He's Come A Long Way: An Interview with Luke Daniel Peacock
Alexandra Ainsworth | On 16, Mar 2016
Luke Daniel Peacock, also known more simply as Bird, is a Brisbane artist who has recently broken away from the band by releasing his own solo album, Weâ€™ve Come a Long Way, Darling. Launching at Brisbaneâ€™s Black Bear Lodge on the 19th of February, Peacock has managed to showcase not only his raw talent, but his evolution as an artist.
The Black Bear Lodge, small as it is, was packed wall-to-wall with people. A mixture of fans, friends, and family rub shoulders to get a good gaze at the stage Peacock is ever so casually standing on. He is joined by a band, filling the positions of drums, keys, bass, and guitar, and together they hadÂ no trouble filling the room with sound, silencing even the most talkative of Aunties. It felt more like a gathering than a gig, with inside jokes and roaring laughter passing from stage to floor as if we weâ€™re all a part of the family.
Peacock however, is not unfamiliar with the stage. Playing alongside Australian Legend Vic Simms and The Medics in The Painted Ladies, and on keys and guitar in the 8-piece Halfway has provided Luke with 12 years of valuable experience in writing and performing:
â€œIâ€™ve always been doing my own stuff; Iâ€™ve always been driven to do a certain element of music on my own for my own enjoyment, but working on your own makes you appreciate having a lot of people around. Having 7 other guys and a producer on top of that takes your music further than if you were working on your own. But working as a solo artist has allowed me to do things I wouldnâ€™t do with halfwayâ€.
Peacockâ€™s sound certainly holds it own. Though still reminiscent of Halfway, the debut album is a personal evolution that brings together the experience and wisdom of being in a band and the raw energy and emotion of a new artist.
The delicate mixture of old and new is most noticeable during Lukeâ€™s cover of Vic Simmsâ€™ Stranger in My Country, an acoustic track that reinforces just how talented Peacock is. The song is played solo, and concretes the fact that Luke really can and will make it on his own. With just an acoustic guitar and a microphone, he stops us dead in our tracks with a song so obviously close to his (and now, many of our) hearts that the whole room is overwhelmed with emotion.
Those of us who stood in the Black Bear Lodge are not the only fans of Peacock, he has been nominated for the Queensland Music Awardâ€™s Indigenous Award and the Billy Thorpe Scholarship, both of which hit close to home: â€œMy dad grew up in Brisbane and has seen Billy Thorpe so [Iâ€™m] pretty damn excited to be honest.
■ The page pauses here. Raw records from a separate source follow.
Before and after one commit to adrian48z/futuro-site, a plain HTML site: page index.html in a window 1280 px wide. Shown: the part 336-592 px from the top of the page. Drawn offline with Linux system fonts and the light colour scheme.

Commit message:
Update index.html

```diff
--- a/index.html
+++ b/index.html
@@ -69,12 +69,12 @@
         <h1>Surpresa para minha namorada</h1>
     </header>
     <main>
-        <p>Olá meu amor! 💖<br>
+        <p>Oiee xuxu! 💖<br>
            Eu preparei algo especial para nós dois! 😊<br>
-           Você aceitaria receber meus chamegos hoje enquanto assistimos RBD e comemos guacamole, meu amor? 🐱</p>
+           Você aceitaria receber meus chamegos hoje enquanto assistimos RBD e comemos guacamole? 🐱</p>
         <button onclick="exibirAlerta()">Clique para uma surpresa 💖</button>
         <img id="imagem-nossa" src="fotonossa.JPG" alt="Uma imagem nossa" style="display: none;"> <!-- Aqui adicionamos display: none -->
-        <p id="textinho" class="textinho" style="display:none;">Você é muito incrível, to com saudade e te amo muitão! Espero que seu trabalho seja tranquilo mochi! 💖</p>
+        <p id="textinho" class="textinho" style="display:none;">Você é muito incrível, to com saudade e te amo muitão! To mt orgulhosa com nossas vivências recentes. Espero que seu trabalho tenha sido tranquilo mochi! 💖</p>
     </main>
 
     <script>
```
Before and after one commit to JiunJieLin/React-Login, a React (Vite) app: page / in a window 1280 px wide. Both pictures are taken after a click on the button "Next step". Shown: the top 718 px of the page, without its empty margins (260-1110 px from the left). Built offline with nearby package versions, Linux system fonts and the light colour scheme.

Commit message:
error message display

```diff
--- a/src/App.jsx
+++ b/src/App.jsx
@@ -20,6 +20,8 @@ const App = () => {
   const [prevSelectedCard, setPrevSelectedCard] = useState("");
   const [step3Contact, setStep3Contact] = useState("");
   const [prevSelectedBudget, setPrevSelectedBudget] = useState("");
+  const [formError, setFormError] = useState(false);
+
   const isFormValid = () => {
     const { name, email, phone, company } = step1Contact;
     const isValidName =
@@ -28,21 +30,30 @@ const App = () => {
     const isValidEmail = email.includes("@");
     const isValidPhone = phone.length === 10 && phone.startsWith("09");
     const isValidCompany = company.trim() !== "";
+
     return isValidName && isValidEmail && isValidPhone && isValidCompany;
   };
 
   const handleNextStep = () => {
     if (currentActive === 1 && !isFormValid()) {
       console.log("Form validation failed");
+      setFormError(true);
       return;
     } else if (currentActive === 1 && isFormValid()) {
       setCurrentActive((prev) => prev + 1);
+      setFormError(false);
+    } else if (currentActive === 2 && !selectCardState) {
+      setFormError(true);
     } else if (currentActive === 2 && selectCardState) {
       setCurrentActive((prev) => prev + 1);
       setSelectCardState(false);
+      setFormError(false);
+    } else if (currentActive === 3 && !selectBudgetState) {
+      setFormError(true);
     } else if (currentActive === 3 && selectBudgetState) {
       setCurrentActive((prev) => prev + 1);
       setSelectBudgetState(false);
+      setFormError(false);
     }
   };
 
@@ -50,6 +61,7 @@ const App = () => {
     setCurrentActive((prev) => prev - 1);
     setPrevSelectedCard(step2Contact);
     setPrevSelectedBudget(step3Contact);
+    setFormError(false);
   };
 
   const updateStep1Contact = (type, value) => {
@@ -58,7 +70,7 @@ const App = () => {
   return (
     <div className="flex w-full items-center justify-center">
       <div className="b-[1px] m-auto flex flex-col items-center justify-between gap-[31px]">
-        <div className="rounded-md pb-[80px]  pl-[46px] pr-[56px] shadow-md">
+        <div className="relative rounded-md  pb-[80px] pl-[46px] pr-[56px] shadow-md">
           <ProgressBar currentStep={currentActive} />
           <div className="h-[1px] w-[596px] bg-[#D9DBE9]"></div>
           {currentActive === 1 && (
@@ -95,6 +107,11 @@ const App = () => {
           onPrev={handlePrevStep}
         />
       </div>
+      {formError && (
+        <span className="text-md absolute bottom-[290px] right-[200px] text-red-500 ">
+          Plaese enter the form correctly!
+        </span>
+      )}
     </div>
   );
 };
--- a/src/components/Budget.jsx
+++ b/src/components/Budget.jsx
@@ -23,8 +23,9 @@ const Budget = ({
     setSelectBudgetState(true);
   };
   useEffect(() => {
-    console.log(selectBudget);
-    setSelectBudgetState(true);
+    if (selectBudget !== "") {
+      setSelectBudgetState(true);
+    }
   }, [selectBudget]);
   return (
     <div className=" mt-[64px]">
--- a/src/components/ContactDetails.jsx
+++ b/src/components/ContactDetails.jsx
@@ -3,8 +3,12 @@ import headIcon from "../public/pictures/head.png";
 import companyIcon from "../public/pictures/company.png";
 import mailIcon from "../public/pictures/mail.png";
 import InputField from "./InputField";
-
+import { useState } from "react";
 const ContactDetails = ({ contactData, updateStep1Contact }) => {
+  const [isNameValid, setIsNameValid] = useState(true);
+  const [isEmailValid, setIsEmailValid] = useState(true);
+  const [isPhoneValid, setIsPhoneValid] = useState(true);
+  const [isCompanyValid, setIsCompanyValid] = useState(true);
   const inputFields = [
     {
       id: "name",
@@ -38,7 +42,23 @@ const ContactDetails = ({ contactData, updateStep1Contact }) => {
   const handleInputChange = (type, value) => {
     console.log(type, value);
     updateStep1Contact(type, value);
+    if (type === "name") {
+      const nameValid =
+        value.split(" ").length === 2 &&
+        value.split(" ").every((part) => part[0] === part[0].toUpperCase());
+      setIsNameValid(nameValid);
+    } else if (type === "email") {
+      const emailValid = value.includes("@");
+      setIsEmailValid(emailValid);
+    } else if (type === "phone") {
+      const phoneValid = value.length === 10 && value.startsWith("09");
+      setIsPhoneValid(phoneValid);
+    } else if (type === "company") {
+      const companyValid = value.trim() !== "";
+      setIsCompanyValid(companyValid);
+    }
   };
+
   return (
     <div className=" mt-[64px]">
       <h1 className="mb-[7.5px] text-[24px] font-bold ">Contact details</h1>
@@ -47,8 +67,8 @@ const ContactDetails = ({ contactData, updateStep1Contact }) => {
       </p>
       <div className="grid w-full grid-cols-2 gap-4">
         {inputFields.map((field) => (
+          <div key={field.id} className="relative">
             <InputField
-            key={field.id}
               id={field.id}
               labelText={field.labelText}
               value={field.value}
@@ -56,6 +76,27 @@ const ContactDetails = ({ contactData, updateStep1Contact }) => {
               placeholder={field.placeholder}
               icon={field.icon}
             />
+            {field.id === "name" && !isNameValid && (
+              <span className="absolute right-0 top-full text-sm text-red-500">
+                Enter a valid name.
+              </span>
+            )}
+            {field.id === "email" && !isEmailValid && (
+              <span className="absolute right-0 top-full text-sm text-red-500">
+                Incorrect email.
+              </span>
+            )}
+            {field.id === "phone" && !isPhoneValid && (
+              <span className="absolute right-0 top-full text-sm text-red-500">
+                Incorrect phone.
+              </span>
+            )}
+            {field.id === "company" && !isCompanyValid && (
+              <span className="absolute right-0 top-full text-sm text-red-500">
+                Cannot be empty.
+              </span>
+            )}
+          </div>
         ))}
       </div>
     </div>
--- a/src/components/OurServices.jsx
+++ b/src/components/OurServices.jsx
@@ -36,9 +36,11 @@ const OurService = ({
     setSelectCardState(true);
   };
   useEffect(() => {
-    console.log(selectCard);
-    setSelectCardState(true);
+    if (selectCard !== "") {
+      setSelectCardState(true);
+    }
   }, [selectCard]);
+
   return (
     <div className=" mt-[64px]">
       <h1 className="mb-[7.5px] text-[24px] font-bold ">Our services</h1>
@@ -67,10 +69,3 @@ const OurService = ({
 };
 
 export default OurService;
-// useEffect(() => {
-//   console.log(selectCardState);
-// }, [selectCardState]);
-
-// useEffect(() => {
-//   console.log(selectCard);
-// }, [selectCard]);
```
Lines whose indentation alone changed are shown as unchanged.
When you bring out a solo album as much as anyone admits they donâ€™t care what other people think, itâ€™s nice to have validation that youâ€™re creating something worth listening to.â€
The QMAs Billy Thorpe Scholarship highlight the best that the emerging Queensland music scene has to offer, with artists like Ayla, Jeremy Neale, and Sam Hales boosting their careers with the help of the Music Awards. Queensland, and particularly Brisbane, has created some of the best musicians Australia has to offer, with Peacock already cementing his spot on the list. â€œIâ€™m real comfortable here, maybe Iâ€™m just a big baby. Iâ€™ve been to Melbourne and Sydney countless times and the art scene is pretty incredible, and I get why people go there, but I just love it in Brisbane. The river, the area I live in, my friends and family, and Brisbane has a pretty incredibly, albeit small, arts community. I really do enjoy living here and itâ€™s always good to come home.â€
Luke Daniel Peacockâ€™s debut album Weâ€™ve Come a Long Way, Darling is available now on iTunes and is streaming on Bandcamp.